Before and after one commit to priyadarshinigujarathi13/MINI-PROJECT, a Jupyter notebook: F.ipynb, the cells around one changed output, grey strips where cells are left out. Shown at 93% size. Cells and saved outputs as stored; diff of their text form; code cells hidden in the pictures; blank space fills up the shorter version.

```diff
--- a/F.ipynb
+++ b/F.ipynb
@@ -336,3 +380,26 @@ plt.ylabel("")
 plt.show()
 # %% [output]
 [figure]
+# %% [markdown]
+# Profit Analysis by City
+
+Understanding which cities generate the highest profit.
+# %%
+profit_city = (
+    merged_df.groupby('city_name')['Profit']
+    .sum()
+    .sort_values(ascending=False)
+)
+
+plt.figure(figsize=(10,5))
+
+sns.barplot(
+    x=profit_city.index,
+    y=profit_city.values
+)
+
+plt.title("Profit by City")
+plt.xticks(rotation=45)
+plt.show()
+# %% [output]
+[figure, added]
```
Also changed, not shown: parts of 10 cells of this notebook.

══════════════════════════════

* [Exercise requirements]: For the string "notebook", show each line of the entries above where it occurs.

* [Finished exercise]:
Before and after one commit to priyadarshinigujarathi13/MINI-PROJECT, a Jupyter notebook: F.ipynb, the cells around one changed output, grey strips where cells are left out. Shown at 93% size. Cells and saved outputs as stored; diff of their text form; code cells hidden in the pictures; blank space fills up the shorter version.
Also changed, not shown: parts of 10 cells of this notebook.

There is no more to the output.